Contrary to what many critics are saying, Sandra Bullock does not give the performance of her lifetime in the heartstring puller of a movie The Blind Side. She carries herself just fine as a dramatic leading lady, but aside from perfecting her Southern accent, her role doesn’t exactly break her out of her comfort zone and push her to new levels.
It is a pleasant surprise to see her doing something other than a romantic comedy, though.
In the The Blind Side, she is Leigh Anne Tuohy, the spunky wife of Sean (Tim McGraw), a very wealthy owner of more fast food joints than should be allowed. She has her perfect children, daughter Collins (Lily Collins) and son SJ (Jae Head). She has her perfect world that allows her to sit in fancy restaurants with her hoity-toity friends talking about nothing.
Michael Oher (Quinton Aaron) is a big cuddly black kid from the wrong side of the tracks of Memphis Tennessee. His dad is dead and his crack addict mom has abandoned him. To say his future is bleak is an understatement. But his luck changes when Leigh Ann sets her doting eyes on him. For the first time he has a roof over his head, food to eat, clean clothes, a bed and a reason to see past a life of peddling smack on the corner.

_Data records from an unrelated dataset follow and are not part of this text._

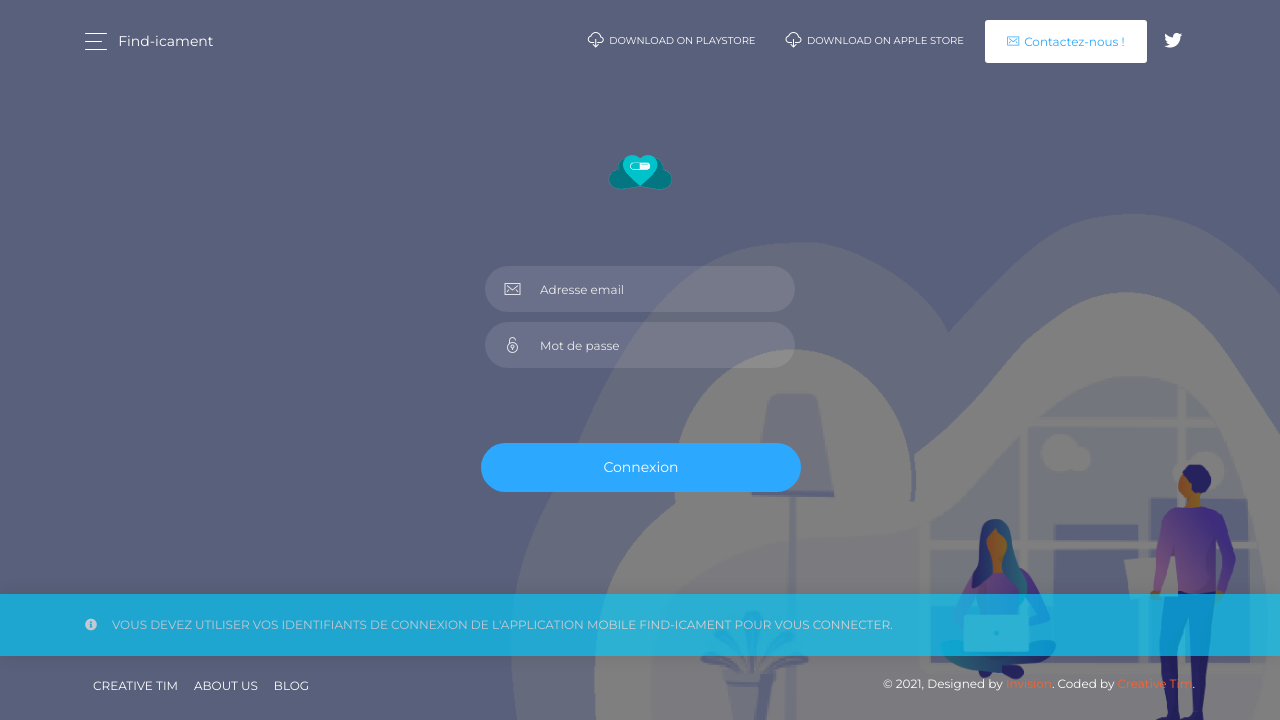
Repository: sdeschaepmeester/samanthawebsite
Page: /login-page
These files come from the project's save history. The page is drawn as it stood at one moment and after the next save; the edit follows.
The browser window is 1280 px wide. The pictures show the whole page.
The project was rebuilt for these pictures with package versions that can differ from the ones it lists, and the page was loaded fresh each time. Also part of the build but not shown: src/assets/demo/nucleo-icons-page-styles.css, src/components/Navbars/IndexNavbar.js, src/components/Headers/IndexHeader.js, src/components/Footers/DarkFooter.js, src/views/index-sections/Images.js, src/views/index-sections/Introduction.js, src/views/index-sections/BasicElements.js, src/views/index-sections/Navbars.js and 20 more.

Above is the page before, as saved 2021-06-01 11:12:23.

After the next save:
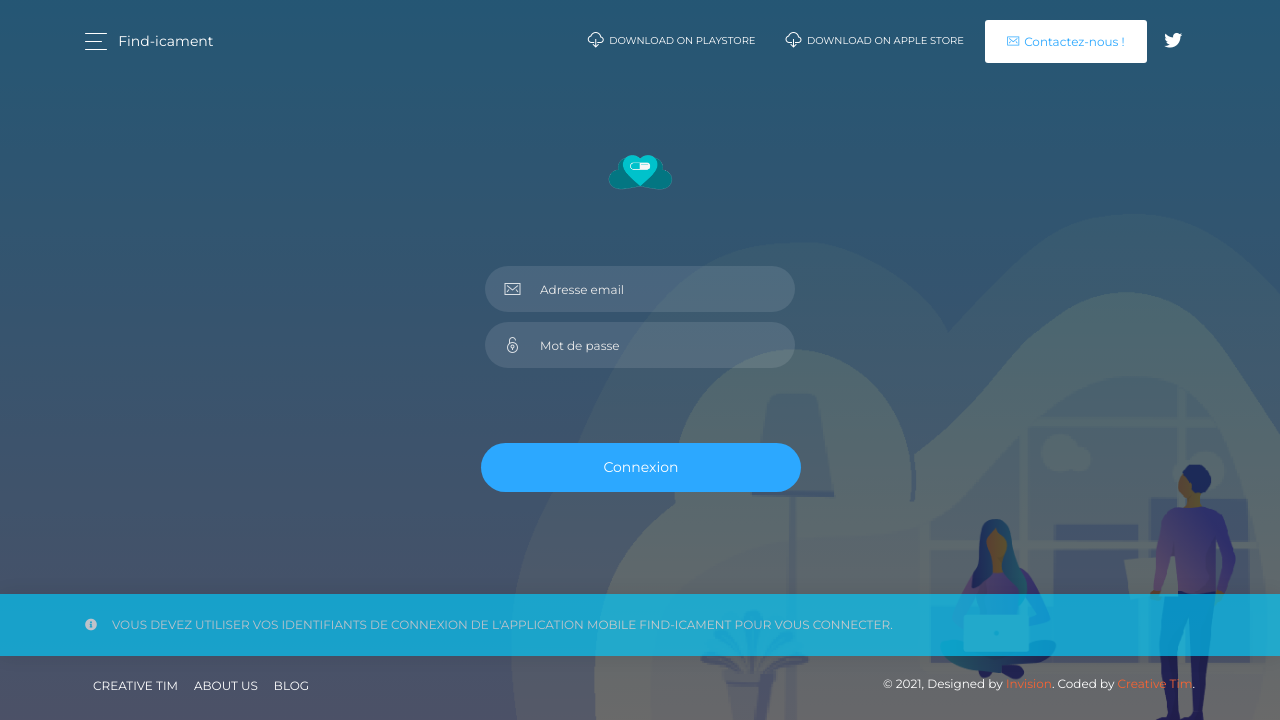
Saved 2 min 6 s later.
--- a/src/views/examples/LoginPage.js
+++ b/src/views/examples/LoginPage.js
@@ -51,7 +51,7 @@
   return (
     <>
       <NavbarLogin />
-      <div className="page-header" >
+      <div className="page-header clear-filter" filter-color="blue" >
         <div
           className="page-header-image"
           style={{

After the save that followed:
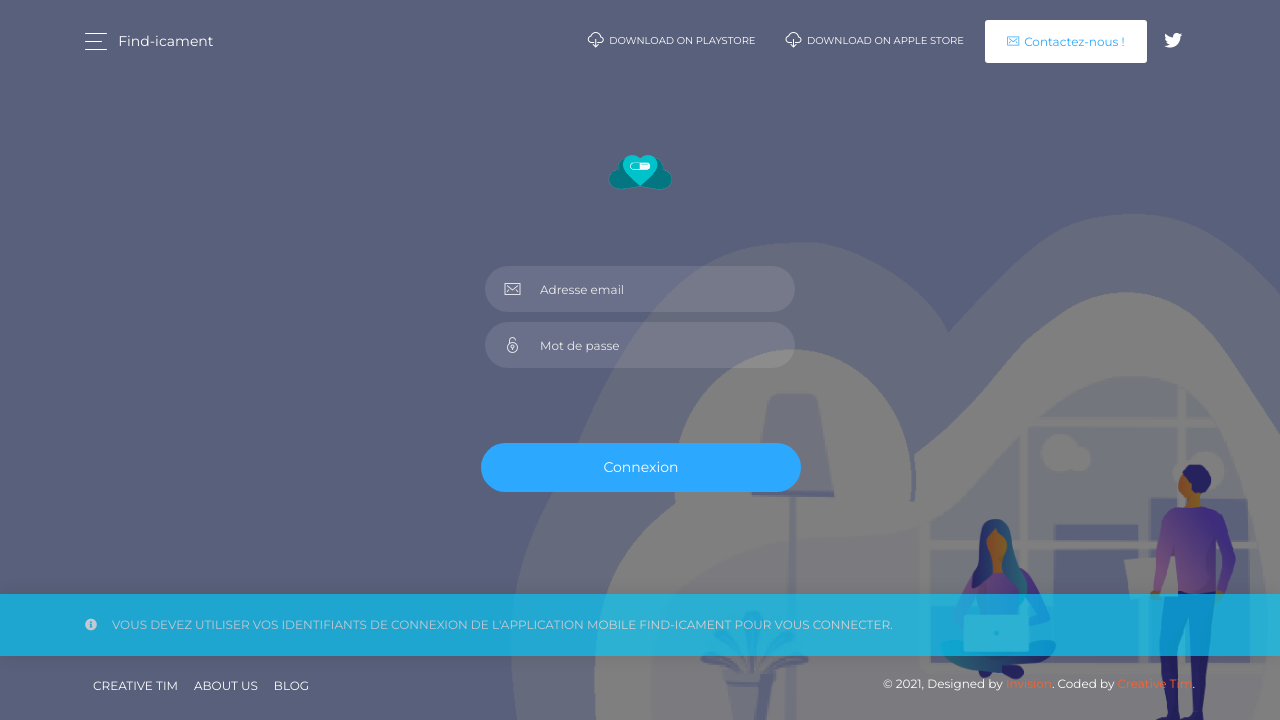
Saved 21 s later.
--- a/src/views/examples/LoginPage.js
+++ b/src/views/examples/LoginPage.js
@@ -51,7 +51,7 @@
   return (
     <>
       <NavbarLogin />
-      <div className="page-header clear-filter" filter-color="blue" >
+      <div className="page-header clear-filter" filter-color="white" >
         <div
           className="page-header-image"
           style={{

All very uplifting, indeed, but there are shortcomings.
First, it is never made quite clear what the motivations of Leigh Ann are. Guilt for being so rich and Michael being so poor? Guilt for being white and his being black? Does she see financial gain in bringing him into the household (he does after all become a player in the NFL)? Was her youth as messed up as his and she wants to kill those demons? Does the Almighty compel her to help him? The film is as much about her as it is about Michael — Leigh Ann’s skeletons needed to be realized for her and Michael’s relationship (which is at the heart of the movie) to make sense.
I’m also not entirely convinced Quinton Aaron was the best choice for the role of “Big Mike”. He just kinda stands there with a dopey smile on his face for most of the movie, reminding me of a simplified version of Lennie from Of Mice and Men — only without the character complexities or the neck breaking (of course).
Why Kathy Bates even has a role in this film is a bit of a head scratcher too.
Those minor grievances aside, The Blind Side has got some good going for it too, other than goodwill to the underprivileged can result in a [substitute a major sports league here] contract theme. It’s cute — specifically, when watching Michael trying to figure out how to play football. Same can be said with Michael’s sticking out like a sore thumb in the Tuohy’s Christmas pictures.
There isn’t anything Oscar worthy about the film, but it is good to know there are some good people in the world willing to help those less fortunate . . . even if we don’t necessarily know what their motivation is.